Matrix drew the ire of privacy advocates after the U.S. Department of Justice adopted it shortly after the Sept. 11, 2001, terrorist attacks. Dubbed the largest database on the planet, it merges private and public data sources — including criminal histories, driver’s license information, sex offender listings and real estate records — and sells the information to government agencies, private investigators and debt collectors, among others.

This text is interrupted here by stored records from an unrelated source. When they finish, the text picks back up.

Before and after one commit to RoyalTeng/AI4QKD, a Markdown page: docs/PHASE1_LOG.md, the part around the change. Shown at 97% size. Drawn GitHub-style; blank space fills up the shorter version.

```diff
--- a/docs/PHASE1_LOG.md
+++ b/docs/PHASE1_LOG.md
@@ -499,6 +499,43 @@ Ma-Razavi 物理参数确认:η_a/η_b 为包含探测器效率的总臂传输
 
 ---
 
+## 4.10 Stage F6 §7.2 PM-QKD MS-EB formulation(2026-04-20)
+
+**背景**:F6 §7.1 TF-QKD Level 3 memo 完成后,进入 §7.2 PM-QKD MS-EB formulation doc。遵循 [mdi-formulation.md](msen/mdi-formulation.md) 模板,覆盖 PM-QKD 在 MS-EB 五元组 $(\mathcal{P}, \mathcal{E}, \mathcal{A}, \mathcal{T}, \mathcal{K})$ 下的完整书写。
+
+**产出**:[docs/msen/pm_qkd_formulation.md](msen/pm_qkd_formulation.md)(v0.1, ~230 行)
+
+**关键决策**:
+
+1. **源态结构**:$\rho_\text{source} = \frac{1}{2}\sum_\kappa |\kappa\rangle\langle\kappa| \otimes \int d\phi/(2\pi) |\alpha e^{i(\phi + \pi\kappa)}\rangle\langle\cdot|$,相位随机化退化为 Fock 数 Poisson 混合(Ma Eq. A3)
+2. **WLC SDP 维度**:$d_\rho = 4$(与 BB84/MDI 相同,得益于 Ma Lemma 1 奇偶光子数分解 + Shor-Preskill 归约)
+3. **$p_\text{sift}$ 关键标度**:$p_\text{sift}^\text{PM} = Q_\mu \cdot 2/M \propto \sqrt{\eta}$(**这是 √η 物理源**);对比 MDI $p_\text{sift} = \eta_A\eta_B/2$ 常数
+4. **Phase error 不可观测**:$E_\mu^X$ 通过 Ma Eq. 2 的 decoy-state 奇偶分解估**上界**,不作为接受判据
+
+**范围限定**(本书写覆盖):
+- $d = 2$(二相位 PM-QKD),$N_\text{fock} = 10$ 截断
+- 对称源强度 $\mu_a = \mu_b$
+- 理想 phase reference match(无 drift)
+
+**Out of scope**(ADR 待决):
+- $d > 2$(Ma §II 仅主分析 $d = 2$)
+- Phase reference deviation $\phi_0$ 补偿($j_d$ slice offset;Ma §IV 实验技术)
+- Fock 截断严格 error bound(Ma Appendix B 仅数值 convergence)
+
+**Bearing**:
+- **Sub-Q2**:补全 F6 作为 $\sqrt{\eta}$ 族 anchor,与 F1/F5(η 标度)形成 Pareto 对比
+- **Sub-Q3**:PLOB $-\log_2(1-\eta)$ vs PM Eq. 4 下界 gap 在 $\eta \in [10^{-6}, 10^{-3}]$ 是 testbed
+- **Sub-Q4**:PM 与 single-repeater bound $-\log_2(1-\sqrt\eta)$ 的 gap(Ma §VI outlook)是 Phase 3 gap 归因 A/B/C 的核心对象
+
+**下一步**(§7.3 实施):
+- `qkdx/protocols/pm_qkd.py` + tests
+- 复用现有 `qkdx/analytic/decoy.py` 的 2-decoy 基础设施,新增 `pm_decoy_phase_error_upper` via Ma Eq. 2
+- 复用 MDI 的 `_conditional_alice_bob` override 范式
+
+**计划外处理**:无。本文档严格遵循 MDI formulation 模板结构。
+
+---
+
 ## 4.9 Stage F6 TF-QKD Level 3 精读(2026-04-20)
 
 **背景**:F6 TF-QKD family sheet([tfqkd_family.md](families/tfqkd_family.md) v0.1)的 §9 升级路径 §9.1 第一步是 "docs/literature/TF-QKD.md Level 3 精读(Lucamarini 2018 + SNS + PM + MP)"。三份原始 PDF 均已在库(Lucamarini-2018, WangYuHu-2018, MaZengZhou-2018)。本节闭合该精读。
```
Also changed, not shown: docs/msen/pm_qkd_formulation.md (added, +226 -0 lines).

“Even if government organizations were collecting this data for legitimate purposes, we don’t know what some of these documents are being used for,” said James Hardiman, legal director for the Ohio branch of the American Civil Liberties Union, which led protests of Matrix. “There is this humongous database being kept of all kinds of information and the public has no idea it’s being collected.”

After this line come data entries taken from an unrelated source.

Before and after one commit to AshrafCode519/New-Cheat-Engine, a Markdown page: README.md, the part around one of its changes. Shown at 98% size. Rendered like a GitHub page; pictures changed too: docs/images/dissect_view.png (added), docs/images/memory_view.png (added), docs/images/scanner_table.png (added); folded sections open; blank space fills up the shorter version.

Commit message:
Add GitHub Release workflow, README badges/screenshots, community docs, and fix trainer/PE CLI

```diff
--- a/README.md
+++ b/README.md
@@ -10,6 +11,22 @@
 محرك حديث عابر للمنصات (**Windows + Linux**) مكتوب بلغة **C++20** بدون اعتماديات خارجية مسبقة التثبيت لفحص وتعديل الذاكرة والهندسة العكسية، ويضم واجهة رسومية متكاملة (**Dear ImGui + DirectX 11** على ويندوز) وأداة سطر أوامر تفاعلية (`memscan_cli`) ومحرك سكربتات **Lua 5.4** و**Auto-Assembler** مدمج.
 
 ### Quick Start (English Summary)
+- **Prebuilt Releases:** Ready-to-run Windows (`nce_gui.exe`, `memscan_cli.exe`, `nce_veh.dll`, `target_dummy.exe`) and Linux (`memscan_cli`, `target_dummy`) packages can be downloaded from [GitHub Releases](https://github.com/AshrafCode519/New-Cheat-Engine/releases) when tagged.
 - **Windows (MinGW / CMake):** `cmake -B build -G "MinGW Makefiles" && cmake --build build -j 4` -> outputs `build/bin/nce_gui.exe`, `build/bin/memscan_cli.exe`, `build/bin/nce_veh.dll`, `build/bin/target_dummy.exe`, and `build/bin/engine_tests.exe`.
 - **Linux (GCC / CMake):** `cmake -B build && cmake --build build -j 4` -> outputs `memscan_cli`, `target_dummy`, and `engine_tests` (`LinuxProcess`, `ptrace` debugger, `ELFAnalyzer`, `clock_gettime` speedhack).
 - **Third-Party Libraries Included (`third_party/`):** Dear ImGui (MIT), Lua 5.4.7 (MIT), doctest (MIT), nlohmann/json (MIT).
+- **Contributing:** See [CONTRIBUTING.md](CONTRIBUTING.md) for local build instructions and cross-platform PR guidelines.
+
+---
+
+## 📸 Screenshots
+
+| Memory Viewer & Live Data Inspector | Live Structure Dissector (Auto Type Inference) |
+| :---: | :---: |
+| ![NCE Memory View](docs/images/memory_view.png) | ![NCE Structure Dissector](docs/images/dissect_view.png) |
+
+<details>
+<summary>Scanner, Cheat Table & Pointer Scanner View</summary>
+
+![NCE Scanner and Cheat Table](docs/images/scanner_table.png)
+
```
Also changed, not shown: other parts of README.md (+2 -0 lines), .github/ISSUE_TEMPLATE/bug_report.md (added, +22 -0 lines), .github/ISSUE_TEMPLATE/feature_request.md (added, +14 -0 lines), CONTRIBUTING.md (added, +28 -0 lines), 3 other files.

The federal government terminated funding to Matrix in 2005 amid privacy concerns, but two states — Ohio and Florida — continue to use the service, now known as dFACTS, without the interstate sharing.
Seisint Systems Inc., the Boca Raton, Fla.-based company that created Matrix, was purchased by LexisNexis in 2004. LexisNexis did not return a call seeking comment.
Social Security numbers are part of a state criminal database that feeds dFACTS, said Kim Kowalski, a spokeswoman for Ohio Attorney General Richard Cordray.
Kristen Anderson, director of the National Center for Missing and Exploited Children’s case analysis division, defended the value of such information but said it is generally sanitized before release.
“From a law enforcement perspective, it’s great that in this country there is so much information available about people,” she said. “From a personal standpoint, there’s just an awful lot out there about all of us, and with a little bit of digging you can get it, use it, post it online.”
Some former neighbors said the Matrix report Wilson received was inaccurate or outdated.
Hickman’s mother-in-law, Gloria Ward, said it listed an arrest for her daughter that would have had to occur when her daughter was 4.
Denise Sinkfield said she hadn’t lived on the street for two years.
“I mean me and my husband, we’ve never bothered anybody,” Sinkfield said. “So that’s kind of weird, kind of scary.”
National Center for Missing & Exploited Children: www.missingkids.com
Tags: Columbus, Missing Persons, North America, Ohio, United States, Violent Crime